Dr. Bashir Mohammed
On July 5, 2019 the U.S. Geological Survey (USGS) reported an earthquake of magnitude 7.1 in southern California. The USGS has about 2,000 sensors used to monitor earthquakes in the U.S. alone. These sensors are connected to a network and they transmit traffic in the form of sensor data in real time.
Imagine a scenario where there is traffic congestion on a network, and these readings do not get to the USGS on time and they are unable to give warnings of an earthquake. Imagine the devastation to human life.
And before you ask, let me tell you now, my research is not primarily about earthquakes. It is focused on developing an AI algorithm to avoid network traffic congestion at ESnet.
Today, we live in an interconnected world, which is heavily dependent on the internet. Of the seven billion people that populate our world, four billion are already online. This means network traffic will continue to grow exponentially day by day.
Imagine waking up in the morning and you cannot connect to the internet with your cell phone, tablet, or PC because the network is congested or down” OMG! A lot of research has been done in the area of network traffic congestion management, but there is a problem. Most research has looked at the issue from a reactive standpoint, meaning it has focused more on addressing the problem after the traffic congestion has occurred. Clearly, this is risky and not a good solution, as evidenced by the earthquake example I referenced earlier.
This is where I come-in. My team and I have addressed this problem from a proactive point of view. Basically, we are utilizing the concept of basic statistics to analyse and explore this massive amount of network data, plus the power of advanced computer simulation and artificial intelligence to predict way in advance, the real-time network behavior of the next level of traffic congestion. In simple terms, we have used historic time-stamped network data to predict the future network pattern.
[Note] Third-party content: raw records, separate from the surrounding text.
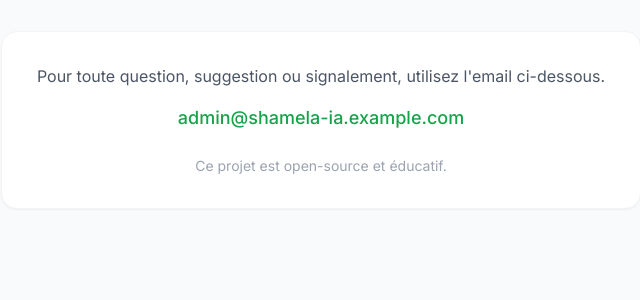
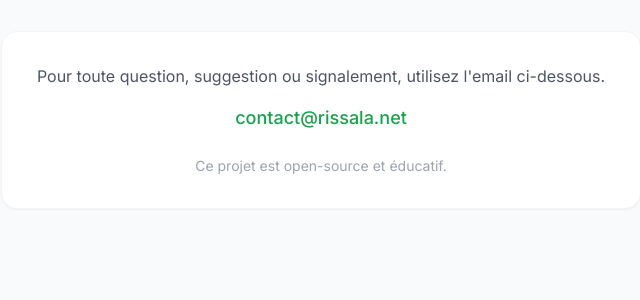
Before and after one commit to mikaellll/rissala, a Django app: page /contact/ in a window 1280 px wide. Shown: the part 170-470 px from the top of the page, without its empty margins (319-959 px from the left). Run offline with Django 5.2, Linux system fonts and the light colour scheme; some libraries are stand-ins or nearby versions.

Commit message:
Update settings and contact page

```diff
--- a/shamela_ia_wrapper/settings.py
+++ b/shamela_ia_wrapper/settings.py
@@ -143,8 +143,6 @@ AUTHENTICATION_BACKENDS = [
 ]
 ACCOUNT_LOGIN_METHODS = {"email", "username"}
 ACCOUNT_SIGNUP_FIELDS = ["email", "username"]
-ACCOUNT_EMAIL_REQUIRED = True
-ACCOUNT_USERNAME_REQUIRED = True
 ACCOUNT_EMAIL_VERIFICATION = "none"
 LOGIN_REDIRECT_URL = "/"
 LOGOUT_REDIRECT_URL = "/"
--- a/templates/core/contact.html
+++ b/templates/core/contact.html
@@ -8,7 +8,7 @@
   <h1 class="text-3xl font-bold text-gray-900 dark:text-white mb-8 text-center">Contact</h1>
   <div class="bg-white dark:bg-slate-800 rounded-2xl p-8 shadow-sm border border-gray-100 dark:border-slate-700 text-center">
     <p class="text-gray-600 dark:text-gray-400 mb-4">Pour toute question, suggestion ou signalement, utilisez l'email ci-dessous.</p>
-    <a href="mailto:admin@shamela-ia.example.com" class="text-primary-600 hover:text-primary-700 font-medium text-lg">admin@shamela-ia.example.com</a>
+    <a href="mailto:contact@rissala.net" class="text-primary-600 hover:text-primary-700 font-medium text-lg">contact@rissala.net</a>
     <p class="text-sm text-gray-400 mt-6">Ce projet est open-source et éducatif.</p>
   </div>
 </div>
```
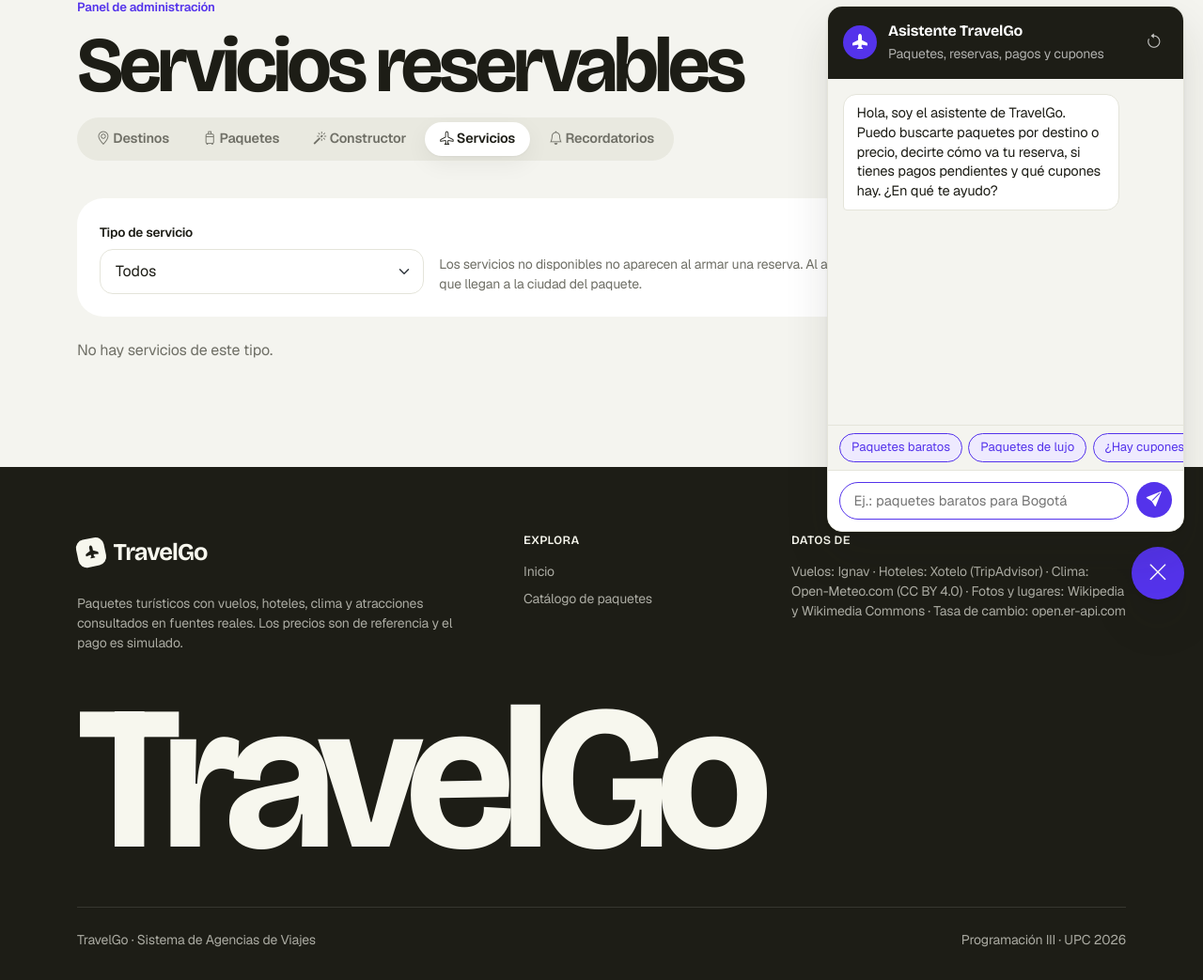
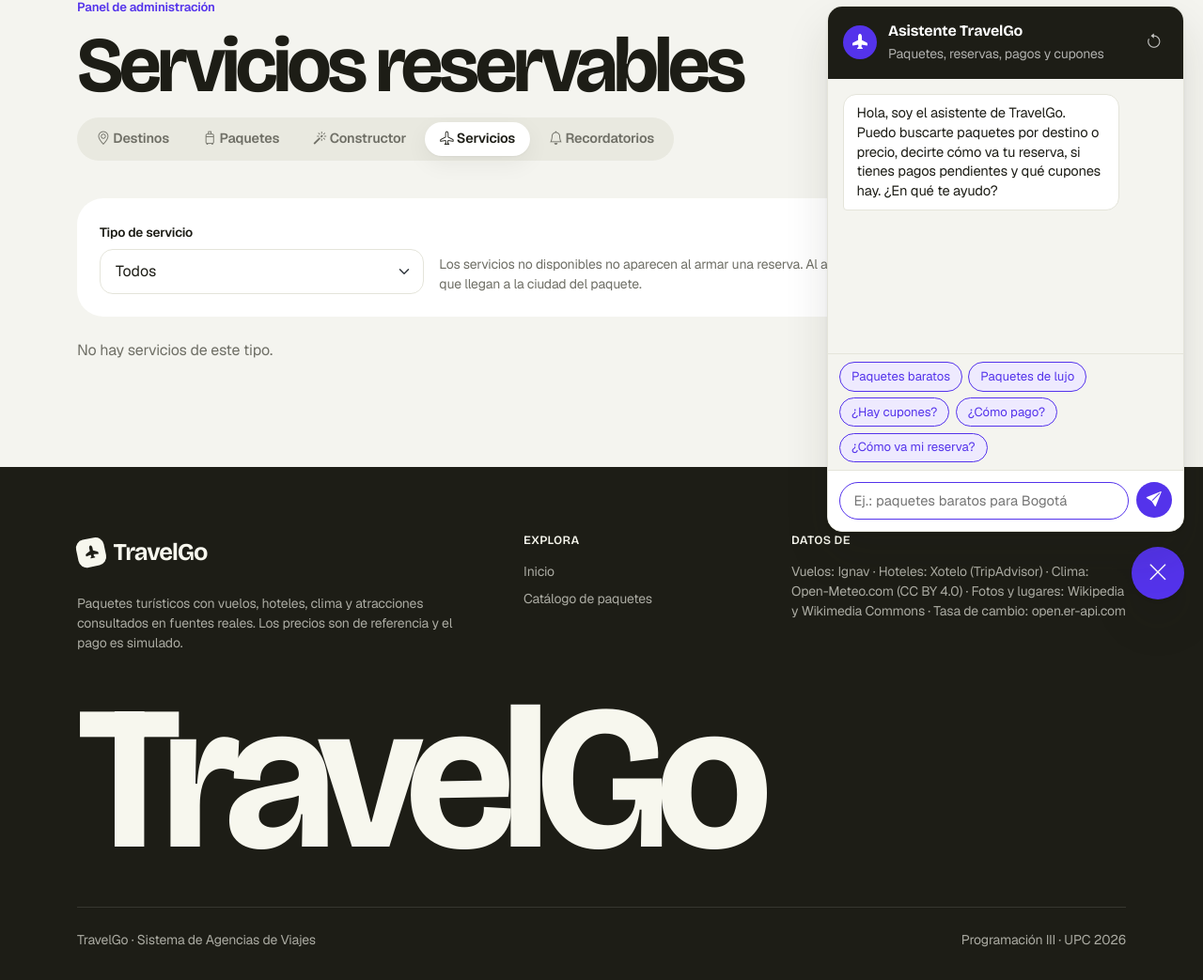
Before and after one commit to sierrajuan2005/travelgo, a Spring Boot app: page /admin/servicios in a window 1280 px wide, after a click that opens the changed part. Shown: the part 142-1185 px from the top of the page at 94% size. Run offline with Spring Boot 4, Linux system fonts and the light colour scheme; the visitor is signed in with stand-in values (Sample User, id 1); some of the project's set-up classes (security, data sources, template engines, error pages and the like) are left out, and stand-ins take their place; some libraries are stand-ins or nearby versions; some web fonts are replaced.

Commit message:
fix(web): sugerencias del chat en varias líneas y reserva sin servicios desactivada

```diff
--- a/src/main/resources/static/css/chatbot.css
+++ b/src/main/resources/static/css/chatbot.css
@@ -140,8 +140,8 @@
 
 .tg-chat-sugerencias {
     display: flex;
+    flex-wrap: wrap;
     gap: .4rem;
-    overflow-x: auto;
     padding: .5rem .75rem;
     background: var(--tg-fondo);
     border-top: 1px solid var(--tg-linea);
--- a/src/main/resources/templates/reserva/formulario.html
+++ b/src/main/resources/templates/reserva/formulario.html
@@ -144,7 +144,8 @@
                             <span id="total" class="tg-precio" th:attr="data-base=${paquete.precio}"
                                   th:text="${@formato.cop(paquete.precio)}">$ 0</span>
                         </div>
-                        <button type="submit" class="btn btn-tg-acento btn-lg w-100"><i class="bi bi-check2-circle"></i> Confirmar reserva</button>
+                        <button type="submit" class="btn btn-tg-acento btn-lg w-100"
+                                th:disabled="${#lists.isEmpty(vuelos) and #lists.isEmpty(hoteles) and #lists.isEmpty(transportes)}"><i class="bi bi-check2-circle"></i> Confirmar reserva</button>
                         <!-- Quitar este aviso cuando Reserva.calcularTotal() sume también el precio del paquete -->
                         <p class="text-muted small mt-2 mb-0">
                             Por ahora el total a pagar solo suma los servicios, no el precio del paquete.
```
This, we believe, will provide network engineers with prior information of the network behavior, which will help them avoid data traffic congestion, network downtime, and above all, save DOE millions of dollars on equipment costs. And when we are successful, it will answer what is arguably one of the most challenging open research questions in network engineering research.